He mana taonga, he mana tangata: Māori taonga and the politics of Māori tribal identity and development

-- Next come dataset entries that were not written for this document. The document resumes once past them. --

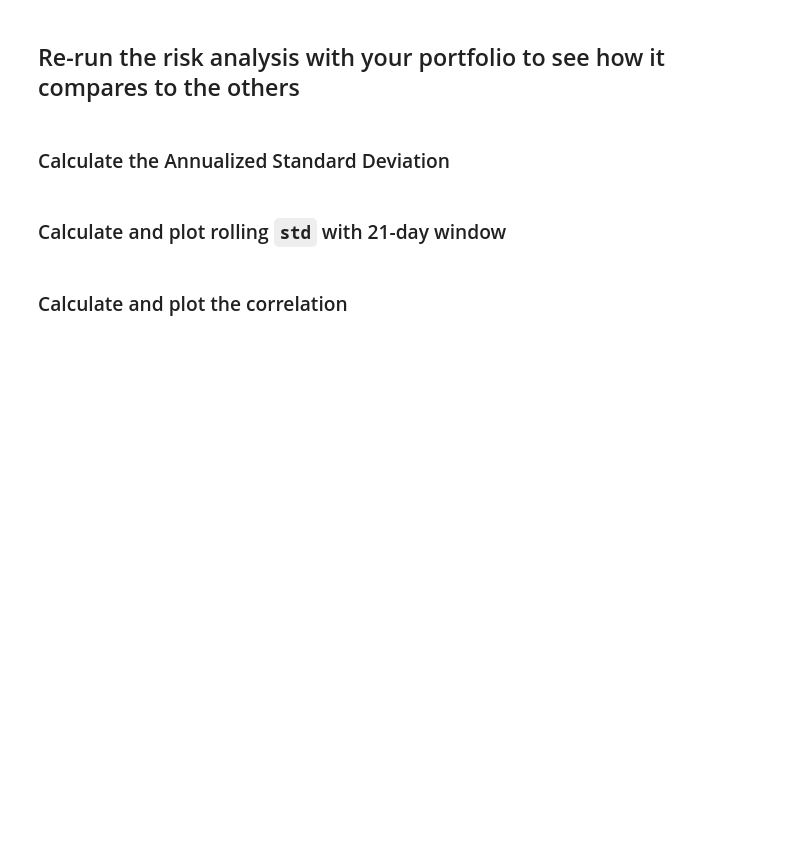
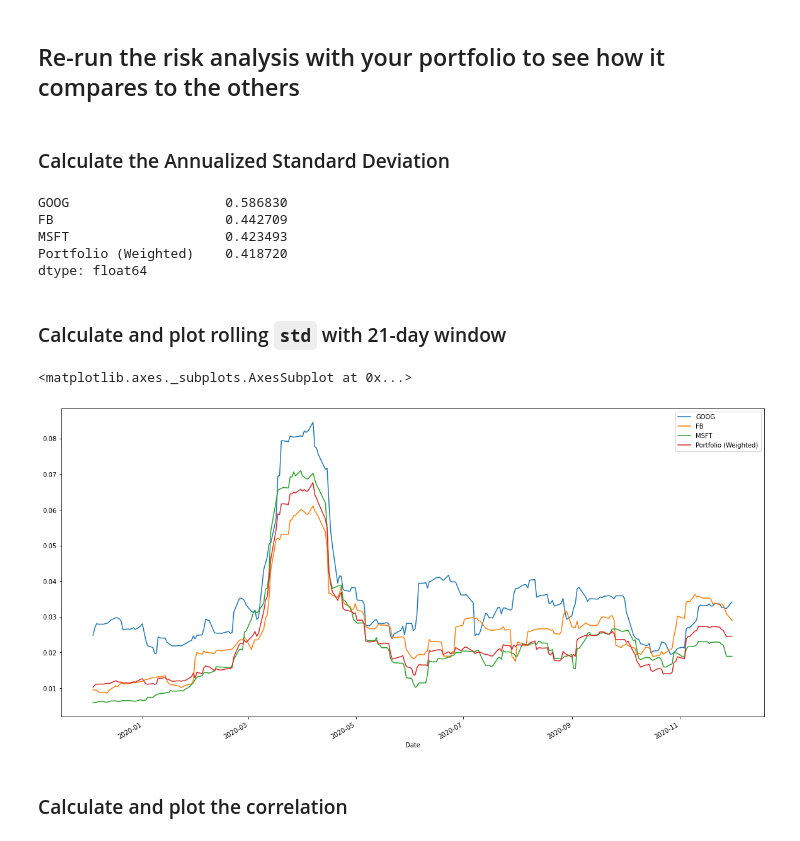
Before and after one commit to meowyen/hw4-whale-analysis, a Jupyter notebook: whale_analysis.ipynb, the cells around one changed output. Cells and saved outputs as stored; diff of their text form; code cells hidden in the pictures; blank space fills up the shorter version.

```diff
--- a/whale_analysis.ipynb
+++ b/whale_analysis.ipynb
@@ -291,19 +476,35 @@ weighted_returns.sample(10)
 ## Join your portfolio returns to the DataFrame that contains all of the portfolio returns
 # %%
 # Join your returns DataFrame to the original returns DataFrame
+combined_returns = pd.concat([stocks_daily_returns, weighted_returns], axis="columns", join="inner")
+combined_returns.columns = ["GOOG", "FB", "MSFT", "Portfolio (Weighted)"]
 # %%
 # Only compare dates where return data exists for all the stocks (drop NaNs)
+combined_returns = combined_returns.dropna()
 # %% [markdown]
 ## Re-run the risk analysis with your portfolio to see how it compares to the others
 # %% [markdown]
 ### Calculate the Annualized Standard Deviation
 # %%
 # Calculate the annualized `std`
+combined_annualized_std = combined_returns.std() * np.sqrt(252)
+combined_annualized_std
+# %% [output]
+GOOG                    0.586830
+FB                      0.442709
+MSFT                    0.423493
+Portfolio (Weighted)    0.418720
+dtype: float64
 # %% [markdown]
 ### Calculate and plot rolling `std` with 21-day window
 # %%
 # Calculate rolling standard deviation
+combined_rolling21_std = combined_returns.rolling(window=21).std()
 
 # Plot rolling standard deviation
+combined_rolling21_std.plot(figsize=(20,10))
+# %% [output]
+<matplotlib.axes._subplots.AxesSubplot at 0x...>
+[figure, added]
 # %% [markdown]
 ### Calculate and plot the correlation
```
Also changed, not shown: parts of 35 cells of this notebook, 1 other file.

In museum studies, museums have been examined in terms of their historical role in collecting and exhibiting the culture of colonized peoples, and their contemporary participation in identity politics, repatriation and relationships with source communities, but their role in indigenous tribal development has never been the focus of a major study. This thesis sets out to examine this phenomenon and thereby address a major gap in the literature. In New Zealand, Māori tribes are actively pursuing social, cultural and economic development initiatives as an expression of their mana motuhake or self-determination. The development ethos that is guiding many of these tribes has at its core the wellbeing of their people and the importance of their culture and tribal identity to social and economic development. The research into this extraordinary politics of Māori tribal identity and development seeks to understand the role Māori taonga play both historically and within contemporary Māori communities as part of tribal self-determination and the advancement of Māori development and identity. The questions framing the study include the following: What is the nature of Māori taonga and what is their relationship with the politics of Māori tribal identity and development? What value are museums, collections of taonga or other cultural heritage in the process of iwi development which is taking place during the Waitangi claims process and Post Settlement phase? Using a research methodology that incorporates a Kaupapa Māori paradigm, as well as methodologies used in museum studies and related fields, this research investigates the experiences of a number of Māori tribes with regard to their tribal taonga and cultural heritage projects including tribal exhibitions. Major case studies include Ngāi Tahu, Ngāti Kahungunu and Ngāti Porou along with an examination of secondary sources such, as tribal websites, tribal visions and strategic plans, and other published materials. The research findings demonstrate that taonga are important and enduring symbols of Māori identity, which are often used in the assertion and promotion of tribal self-determination and development. Māori tribal values such as mana, whakapapa, manaakitanga, tikanga, kōrero, whanaungatanga and kaitiakitanga along with taonga related kupu (words) shape and influence many tribal development strategies. The literature and interviews from tribal members confirm the enduring significance of taonga to whānau, hapū and iwi. The research demonstrates the role taonga play in sustaining the inter-generational continuity of tribal culture and the ‘connectedness’ of taonga to the wider culture, including the pivotal role they play in informing and shaping tribal development futures.